From Gothic ghost films of the 1950s to snake films of the 1970s and 1980s to today’s globally influenced zombie and vampire films, Meheli Sen explores what the supernatural is and the questions it raises about film form, history, modernity, and gender in South Asian public cultures. Contrary to the widely held belief that these are uniquely “local” forms, she shows that the supernatural is dispersed among multiple genres and is constantly in conversation with global cinematic conventions; simultaneously, the supernatural is an especially flexible impulse that pushes Hindi films into new formal and stylistic territories.
Sen also argues that gender is a particularly accommodating arena in which the supernatural plays out its most basic compulsions; thus, the interface between gender and genre provides a productive lens into Hindi cinema’s negotiation of the modern and the global. Haunting Bollywood reveals that the supernatural’s unruly energies continually resist being contained, even as they engage with and sometimes subvert Hindi cinema’s most enduring pleasures, from songs and stars, to myth and melodrama.

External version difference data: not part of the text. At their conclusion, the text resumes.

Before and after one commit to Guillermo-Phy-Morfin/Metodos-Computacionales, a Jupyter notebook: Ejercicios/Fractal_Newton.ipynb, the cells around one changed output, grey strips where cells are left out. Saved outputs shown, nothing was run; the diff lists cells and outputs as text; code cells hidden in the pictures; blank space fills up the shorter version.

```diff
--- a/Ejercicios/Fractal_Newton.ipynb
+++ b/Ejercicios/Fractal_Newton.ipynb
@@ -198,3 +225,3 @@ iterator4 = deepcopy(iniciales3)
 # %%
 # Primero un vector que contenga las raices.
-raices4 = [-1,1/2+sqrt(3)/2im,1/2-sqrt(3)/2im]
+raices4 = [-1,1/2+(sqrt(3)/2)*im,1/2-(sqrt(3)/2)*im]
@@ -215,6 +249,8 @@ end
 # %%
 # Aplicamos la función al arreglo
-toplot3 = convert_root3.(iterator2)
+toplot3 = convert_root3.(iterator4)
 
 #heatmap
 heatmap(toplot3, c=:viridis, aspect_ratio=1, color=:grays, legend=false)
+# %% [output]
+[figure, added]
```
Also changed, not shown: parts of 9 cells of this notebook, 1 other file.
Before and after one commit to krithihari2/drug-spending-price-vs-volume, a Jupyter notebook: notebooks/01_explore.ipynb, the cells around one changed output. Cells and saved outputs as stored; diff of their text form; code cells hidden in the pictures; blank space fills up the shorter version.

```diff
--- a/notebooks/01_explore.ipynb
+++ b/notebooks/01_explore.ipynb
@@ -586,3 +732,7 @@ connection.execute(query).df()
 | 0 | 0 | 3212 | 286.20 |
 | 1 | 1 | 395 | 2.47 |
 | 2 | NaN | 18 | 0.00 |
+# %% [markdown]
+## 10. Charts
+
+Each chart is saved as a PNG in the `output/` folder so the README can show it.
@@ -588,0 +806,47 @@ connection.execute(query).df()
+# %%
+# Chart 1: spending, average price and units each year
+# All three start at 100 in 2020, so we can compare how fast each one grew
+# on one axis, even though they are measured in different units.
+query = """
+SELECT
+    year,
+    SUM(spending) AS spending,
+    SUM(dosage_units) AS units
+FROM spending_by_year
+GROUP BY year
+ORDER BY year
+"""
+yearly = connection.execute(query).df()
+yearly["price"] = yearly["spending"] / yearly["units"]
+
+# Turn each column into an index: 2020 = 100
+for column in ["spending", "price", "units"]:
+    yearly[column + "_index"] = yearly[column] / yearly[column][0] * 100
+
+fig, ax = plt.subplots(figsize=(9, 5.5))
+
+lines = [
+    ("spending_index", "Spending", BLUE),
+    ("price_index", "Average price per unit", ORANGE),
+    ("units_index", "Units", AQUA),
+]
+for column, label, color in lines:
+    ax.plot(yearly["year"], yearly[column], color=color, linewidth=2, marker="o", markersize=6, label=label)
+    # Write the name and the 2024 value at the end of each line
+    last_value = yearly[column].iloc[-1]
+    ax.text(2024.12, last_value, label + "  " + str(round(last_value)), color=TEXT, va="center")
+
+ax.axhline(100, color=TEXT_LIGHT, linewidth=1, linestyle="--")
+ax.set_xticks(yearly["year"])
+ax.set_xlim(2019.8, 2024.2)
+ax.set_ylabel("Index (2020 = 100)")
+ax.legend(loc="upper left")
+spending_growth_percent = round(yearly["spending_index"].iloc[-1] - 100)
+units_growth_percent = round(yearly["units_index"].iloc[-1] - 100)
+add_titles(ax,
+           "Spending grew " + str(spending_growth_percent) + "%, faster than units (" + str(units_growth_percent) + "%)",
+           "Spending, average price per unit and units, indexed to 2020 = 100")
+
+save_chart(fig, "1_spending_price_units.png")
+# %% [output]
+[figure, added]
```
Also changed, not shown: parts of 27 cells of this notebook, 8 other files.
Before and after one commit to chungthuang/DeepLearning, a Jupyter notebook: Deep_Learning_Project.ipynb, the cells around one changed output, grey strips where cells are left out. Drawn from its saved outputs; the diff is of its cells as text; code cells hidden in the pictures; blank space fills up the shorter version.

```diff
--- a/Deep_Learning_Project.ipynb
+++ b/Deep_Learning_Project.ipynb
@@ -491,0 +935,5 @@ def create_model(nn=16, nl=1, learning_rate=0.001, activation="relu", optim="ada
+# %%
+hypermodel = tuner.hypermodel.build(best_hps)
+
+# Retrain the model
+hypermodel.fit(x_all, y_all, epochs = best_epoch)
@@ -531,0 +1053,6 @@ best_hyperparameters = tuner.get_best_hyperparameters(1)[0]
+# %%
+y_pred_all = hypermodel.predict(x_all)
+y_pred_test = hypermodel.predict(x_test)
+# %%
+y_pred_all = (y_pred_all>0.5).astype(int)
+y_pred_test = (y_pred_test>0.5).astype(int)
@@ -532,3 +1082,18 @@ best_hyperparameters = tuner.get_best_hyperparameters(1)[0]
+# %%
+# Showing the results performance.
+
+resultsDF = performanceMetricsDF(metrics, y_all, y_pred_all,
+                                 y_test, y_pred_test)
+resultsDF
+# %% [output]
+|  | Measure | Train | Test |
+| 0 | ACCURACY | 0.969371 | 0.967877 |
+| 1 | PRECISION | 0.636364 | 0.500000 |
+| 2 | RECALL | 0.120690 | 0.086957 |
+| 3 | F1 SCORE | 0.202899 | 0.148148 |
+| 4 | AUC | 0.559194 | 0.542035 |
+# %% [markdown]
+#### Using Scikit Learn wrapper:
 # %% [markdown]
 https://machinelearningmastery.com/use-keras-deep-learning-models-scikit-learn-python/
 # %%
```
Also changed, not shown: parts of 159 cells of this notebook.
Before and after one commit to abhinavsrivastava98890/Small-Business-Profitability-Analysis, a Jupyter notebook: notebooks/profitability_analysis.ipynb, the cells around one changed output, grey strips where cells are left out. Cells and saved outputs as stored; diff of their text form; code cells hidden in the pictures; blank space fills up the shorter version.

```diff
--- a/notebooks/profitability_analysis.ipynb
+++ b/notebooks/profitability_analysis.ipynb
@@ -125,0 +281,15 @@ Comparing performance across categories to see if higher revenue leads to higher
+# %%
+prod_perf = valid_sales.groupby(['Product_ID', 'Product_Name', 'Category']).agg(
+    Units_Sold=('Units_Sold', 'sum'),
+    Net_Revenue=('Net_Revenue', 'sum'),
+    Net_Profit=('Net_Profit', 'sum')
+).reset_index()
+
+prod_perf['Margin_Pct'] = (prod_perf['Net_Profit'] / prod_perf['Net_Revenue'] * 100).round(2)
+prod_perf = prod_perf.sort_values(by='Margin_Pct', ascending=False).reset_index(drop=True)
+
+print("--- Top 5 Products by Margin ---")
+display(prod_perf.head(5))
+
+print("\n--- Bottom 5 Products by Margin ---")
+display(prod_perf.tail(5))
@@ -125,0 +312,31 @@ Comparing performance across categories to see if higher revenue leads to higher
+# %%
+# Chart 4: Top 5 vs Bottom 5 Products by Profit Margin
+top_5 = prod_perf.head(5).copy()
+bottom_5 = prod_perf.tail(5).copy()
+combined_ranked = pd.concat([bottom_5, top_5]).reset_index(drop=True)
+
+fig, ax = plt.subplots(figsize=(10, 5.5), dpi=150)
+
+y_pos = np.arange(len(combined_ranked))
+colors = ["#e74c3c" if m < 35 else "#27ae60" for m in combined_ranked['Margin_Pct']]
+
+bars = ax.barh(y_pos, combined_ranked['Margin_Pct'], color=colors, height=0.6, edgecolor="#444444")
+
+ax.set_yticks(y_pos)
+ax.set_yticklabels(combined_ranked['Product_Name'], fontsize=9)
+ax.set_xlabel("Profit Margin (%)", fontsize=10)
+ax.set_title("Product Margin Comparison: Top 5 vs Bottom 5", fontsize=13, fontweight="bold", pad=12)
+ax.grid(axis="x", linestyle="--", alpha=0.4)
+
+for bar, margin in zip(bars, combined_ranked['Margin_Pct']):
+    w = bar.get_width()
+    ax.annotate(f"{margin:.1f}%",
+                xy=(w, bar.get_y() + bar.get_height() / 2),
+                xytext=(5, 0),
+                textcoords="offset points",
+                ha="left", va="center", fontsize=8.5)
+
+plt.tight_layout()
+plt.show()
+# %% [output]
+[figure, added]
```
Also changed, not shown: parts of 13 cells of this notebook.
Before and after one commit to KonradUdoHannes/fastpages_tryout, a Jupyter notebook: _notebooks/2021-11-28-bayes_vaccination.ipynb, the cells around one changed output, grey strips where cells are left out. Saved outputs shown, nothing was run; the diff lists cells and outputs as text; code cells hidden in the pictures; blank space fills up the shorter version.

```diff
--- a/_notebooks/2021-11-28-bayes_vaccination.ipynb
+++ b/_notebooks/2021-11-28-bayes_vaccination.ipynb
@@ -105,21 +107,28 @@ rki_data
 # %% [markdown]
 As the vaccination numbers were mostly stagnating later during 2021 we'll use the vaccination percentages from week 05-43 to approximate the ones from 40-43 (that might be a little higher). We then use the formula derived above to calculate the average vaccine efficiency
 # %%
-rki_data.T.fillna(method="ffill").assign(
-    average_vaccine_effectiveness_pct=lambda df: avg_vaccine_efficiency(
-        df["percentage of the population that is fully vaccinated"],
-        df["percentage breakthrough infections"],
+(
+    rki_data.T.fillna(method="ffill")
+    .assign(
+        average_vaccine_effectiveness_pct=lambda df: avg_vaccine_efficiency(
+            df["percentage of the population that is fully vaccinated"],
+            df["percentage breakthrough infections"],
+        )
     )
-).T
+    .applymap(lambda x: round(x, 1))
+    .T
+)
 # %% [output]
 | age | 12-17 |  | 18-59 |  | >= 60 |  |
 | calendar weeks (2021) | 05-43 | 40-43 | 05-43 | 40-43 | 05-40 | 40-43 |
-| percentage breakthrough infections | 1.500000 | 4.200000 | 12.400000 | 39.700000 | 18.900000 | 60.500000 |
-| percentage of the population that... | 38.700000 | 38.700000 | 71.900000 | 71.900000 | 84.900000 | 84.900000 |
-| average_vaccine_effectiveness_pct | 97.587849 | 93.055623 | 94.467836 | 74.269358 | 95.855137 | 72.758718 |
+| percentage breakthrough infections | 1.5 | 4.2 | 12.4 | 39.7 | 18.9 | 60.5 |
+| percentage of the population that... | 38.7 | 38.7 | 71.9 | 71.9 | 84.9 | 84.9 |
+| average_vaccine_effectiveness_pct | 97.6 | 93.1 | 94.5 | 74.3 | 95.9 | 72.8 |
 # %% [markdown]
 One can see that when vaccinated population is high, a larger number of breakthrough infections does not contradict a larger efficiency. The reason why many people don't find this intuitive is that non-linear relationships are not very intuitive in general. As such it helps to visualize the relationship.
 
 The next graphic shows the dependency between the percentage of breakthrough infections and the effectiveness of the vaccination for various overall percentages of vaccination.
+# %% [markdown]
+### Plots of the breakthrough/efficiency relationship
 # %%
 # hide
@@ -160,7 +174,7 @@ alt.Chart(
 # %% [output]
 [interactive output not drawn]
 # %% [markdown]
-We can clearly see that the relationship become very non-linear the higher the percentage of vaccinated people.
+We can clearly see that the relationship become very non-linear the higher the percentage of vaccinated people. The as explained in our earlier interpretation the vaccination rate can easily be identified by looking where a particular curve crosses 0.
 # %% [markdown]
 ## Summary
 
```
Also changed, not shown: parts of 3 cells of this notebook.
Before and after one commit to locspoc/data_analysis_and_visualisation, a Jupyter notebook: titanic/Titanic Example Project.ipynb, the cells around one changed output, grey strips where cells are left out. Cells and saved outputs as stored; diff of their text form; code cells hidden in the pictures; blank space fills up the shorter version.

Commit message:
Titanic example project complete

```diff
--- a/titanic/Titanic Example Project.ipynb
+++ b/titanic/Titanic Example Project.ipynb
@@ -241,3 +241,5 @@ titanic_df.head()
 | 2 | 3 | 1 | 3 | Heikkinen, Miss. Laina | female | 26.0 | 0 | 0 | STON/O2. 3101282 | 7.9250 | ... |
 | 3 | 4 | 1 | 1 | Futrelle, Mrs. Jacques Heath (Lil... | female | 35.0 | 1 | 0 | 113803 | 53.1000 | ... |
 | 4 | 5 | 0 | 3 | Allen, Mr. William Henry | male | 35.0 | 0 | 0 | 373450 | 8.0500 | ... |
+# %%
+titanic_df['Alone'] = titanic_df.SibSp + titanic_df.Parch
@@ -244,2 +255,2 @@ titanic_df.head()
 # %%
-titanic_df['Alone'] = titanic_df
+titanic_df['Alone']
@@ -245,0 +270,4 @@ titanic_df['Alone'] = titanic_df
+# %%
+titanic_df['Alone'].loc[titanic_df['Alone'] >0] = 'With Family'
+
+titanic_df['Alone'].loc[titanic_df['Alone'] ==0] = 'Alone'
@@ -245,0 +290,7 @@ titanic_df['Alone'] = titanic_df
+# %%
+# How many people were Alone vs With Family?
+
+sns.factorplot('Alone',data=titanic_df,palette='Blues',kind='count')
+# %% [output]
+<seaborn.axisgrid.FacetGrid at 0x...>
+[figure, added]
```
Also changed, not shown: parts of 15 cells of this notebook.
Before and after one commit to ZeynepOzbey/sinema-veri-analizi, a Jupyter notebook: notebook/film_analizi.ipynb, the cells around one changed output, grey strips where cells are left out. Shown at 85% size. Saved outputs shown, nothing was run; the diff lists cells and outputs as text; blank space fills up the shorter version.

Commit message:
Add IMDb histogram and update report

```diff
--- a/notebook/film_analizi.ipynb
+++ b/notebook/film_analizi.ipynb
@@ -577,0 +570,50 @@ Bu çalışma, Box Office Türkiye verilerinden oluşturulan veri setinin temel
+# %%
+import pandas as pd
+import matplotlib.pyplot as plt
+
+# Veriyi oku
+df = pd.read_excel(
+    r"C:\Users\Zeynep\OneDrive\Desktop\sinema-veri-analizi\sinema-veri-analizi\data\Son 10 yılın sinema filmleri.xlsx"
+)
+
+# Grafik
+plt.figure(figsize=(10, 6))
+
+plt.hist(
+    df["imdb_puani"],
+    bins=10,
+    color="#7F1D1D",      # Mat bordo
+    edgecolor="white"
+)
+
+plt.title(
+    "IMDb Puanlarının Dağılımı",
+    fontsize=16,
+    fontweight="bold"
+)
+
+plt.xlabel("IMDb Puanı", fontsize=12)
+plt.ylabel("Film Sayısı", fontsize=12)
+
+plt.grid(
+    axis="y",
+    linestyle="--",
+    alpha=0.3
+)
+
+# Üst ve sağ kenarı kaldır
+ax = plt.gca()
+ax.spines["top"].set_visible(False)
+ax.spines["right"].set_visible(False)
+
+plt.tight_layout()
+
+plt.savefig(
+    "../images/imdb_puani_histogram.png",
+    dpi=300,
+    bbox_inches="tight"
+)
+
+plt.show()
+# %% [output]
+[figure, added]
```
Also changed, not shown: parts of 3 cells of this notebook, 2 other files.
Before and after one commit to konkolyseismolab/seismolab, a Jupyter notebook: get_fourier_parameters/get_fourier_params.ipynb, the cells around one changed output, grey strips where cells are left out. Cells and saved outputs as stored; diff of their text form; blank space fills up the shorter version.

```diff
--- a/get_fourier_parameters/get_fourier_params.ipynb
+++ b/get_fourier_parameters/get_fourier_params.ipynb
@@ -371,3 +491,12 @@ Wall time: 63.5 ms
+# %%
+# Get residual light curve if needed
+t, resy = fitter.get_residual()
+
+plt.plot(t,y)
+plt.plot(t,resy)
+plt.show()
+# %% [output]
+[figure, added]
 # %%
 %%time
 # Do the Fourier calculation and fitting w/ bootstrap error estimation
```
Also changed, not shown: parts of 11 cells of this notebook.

Haunting Bollywood will be of interest to scholars and students of literary criticism, postcolonial studies, queer theory, history, and cultural studies.
Meheli Sen is Associate Professor in the Department of African, Middle Eastern, and South Asian Languages and Literatures (AMESALL) and the Cinema Studies Program at Rutgers University.
Chapter One. Haunted Havelis and Hapless Heroes:
Gender, Genre, and the Hindi Gothic Film
Chapter Two. The Ramsay Rampage: Horror as
Chapter Three. Ravishing Reptiles: Magic, Masala, and
the Hindi “Snake Film”
Chapter Four. Present Imperfect: Bollywood and the
Ghosts of Neoliberalism
Chapter Five. The Planetary Paranormal: Millennial Mythos
and the Disassembly of the “Hindi Film”